==== Supplied records ====

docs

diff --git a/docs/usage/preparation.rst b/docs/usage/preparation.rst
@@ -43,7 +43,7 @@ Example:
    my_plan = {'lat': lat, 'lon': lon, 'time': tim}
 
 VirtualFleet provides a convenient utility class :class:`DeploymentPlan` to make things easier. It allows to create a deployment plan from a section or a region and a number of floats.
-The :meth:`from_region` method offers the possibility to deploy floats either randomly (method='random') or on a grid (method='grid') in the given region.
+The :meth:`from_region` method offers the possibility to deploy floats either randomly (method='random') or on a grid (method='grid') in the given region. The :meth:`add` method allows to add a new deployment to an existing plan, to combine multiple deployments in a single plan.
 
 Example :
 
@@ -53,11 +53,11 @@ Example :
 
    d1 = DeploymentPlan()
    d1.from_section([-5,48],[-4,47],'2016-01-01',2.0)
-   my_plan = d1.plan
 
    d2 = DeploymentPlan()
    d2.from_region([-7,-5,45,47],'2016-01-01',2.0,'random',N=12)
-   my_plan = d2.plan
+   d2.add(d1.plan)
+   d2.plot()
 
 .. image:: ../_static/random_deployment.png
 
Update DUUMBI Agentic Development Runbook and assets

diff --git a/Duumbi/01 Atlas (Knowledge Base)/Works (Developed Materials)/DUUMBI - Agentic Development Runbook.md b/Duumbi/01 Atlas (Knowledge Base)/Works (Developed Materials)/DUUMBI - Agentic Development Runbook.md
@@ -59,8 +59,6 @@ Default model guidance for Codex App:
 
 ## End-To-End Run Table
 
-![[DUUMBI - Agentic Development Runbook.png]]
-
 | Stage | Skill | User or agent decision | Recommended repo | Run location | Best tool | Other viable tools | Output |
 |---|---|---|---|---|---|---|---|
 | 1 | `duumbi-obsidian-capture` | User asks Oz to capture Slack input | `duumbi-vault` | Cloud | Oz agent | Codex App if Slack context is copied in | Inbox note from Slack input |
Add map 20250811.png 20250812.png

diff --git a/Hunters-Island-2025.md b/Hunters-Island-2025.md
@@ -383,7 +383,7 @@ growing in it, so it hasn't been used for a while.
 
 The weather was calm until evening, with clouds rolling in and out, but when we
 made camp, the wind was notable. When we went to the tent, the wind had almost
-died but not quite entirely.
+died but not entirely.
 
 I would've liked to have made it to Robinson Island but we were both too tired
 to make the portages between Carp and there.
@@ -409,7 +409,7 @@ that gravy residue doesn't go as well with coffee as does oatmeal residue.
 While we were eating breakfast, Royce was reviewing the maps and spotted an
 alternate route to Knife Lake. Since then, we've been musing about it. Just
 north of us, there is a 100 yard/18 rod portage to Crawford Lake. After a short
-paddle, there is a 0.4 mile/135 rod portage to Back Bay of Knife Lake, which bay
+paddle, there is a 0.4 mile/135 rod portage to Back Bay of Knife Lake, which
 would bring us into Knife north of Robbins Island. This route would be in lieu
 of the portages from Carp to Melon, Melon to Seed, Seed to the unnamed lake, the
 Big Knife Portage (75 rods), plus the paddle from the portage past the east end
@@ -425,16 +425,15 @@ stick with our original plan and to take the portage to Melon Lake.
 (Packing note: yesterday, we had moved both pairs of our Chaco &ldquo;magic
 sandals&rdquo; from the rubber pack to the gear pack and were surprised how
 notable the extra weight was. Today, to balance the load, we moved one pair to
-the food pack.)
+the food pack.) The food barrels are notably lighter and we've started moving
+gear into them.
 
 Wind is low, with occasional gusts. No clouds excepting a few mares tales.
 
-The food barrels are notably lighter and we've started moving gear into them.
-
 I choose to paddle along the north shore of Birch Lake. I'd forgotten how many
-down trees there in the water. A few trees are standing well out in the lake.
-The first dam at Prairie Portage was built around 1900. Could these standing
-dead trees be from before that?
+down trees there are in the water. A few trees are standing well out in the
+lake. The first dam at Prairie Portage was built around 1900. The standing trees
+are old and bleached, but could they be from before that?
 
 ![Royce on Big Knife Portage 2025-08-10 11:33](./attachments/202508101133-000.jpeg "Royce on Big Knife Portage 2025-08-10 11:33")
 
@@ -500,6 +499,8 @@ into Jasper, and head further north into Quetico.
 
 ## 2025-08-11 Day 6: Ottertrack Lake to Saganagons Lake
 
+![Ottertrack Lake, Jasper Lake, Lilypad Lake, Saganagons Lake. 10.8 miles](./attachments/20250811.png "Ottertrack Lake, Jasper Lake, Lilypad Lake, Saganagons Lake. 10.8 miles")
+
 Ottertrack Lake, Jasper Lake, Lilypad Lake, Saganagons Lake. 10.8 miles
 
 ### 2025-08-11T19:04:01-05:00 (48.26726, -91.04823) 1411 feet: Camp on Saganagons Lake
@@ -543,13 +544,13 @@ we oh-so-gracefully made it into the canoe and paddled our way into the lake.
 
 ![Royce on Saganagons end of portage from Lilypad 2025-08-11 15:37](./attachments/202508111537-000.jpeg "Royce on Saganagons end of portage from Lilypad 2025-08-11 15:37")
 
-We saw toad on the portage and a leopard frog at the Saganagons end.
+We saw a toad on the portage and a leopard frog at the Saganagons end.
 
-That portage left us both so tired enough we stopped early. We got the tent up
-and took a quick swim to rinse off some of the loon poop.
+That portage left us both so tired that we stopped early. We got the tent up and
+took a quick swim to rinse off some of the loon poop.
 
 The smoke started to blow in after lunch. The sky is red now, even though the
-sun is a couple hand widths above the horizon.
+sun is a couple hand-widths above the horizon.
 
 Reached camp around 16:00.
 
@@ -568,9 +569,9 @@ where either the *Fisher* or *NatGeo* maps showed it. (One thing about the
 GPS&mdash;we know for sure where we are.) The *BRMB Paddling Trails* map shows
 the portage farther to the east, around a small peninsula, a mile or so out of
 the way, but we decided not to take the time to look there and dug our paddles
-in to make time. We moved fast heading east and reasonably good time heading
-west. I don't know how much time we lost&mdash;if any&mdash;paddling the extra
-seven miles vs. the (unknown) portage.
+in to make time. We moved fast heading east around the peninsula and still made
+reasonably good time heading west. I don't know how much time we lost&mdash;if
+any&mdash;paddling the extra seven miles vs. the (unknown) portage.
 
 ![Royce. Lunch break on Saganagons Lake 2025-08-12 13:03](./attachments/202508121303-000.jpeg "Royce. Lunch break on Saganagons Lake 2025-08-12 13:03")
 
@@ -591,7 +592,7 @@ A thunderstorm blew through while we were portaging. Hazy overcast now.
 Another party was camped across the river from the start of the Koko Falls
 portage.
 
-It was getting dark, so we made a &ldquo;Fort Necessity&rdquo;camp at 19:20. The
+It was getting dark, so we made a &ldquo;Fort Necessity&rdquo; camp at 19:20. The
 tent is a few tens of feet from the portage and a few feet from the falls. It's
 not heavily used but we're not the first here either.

====

• [How to complete this task] Where a line above holds the string "Knife", copy that line.

• [Expected answer]
 alternate route to Knife Lake. Since then, we've been musing about it. Just
-paddle, there is a 0.4 mile/135 rod portage to Back Bay of Knife Lake, which bay
+paddle, there is a 0.4 mile/135 rod portage to Back Bay of Knife Lake, which
 would bring us into Knife north of Robbins Island. This route would be in lieu
 Big Knife Portage (75 rods), plus the paddle from the portage past the east end
 ![Royce on Big Knife Portage 2025-08-10 11:33](./attachments/202508101133-000.jpeg "Royce on Big Knife Portage 2025-08-10 11:33")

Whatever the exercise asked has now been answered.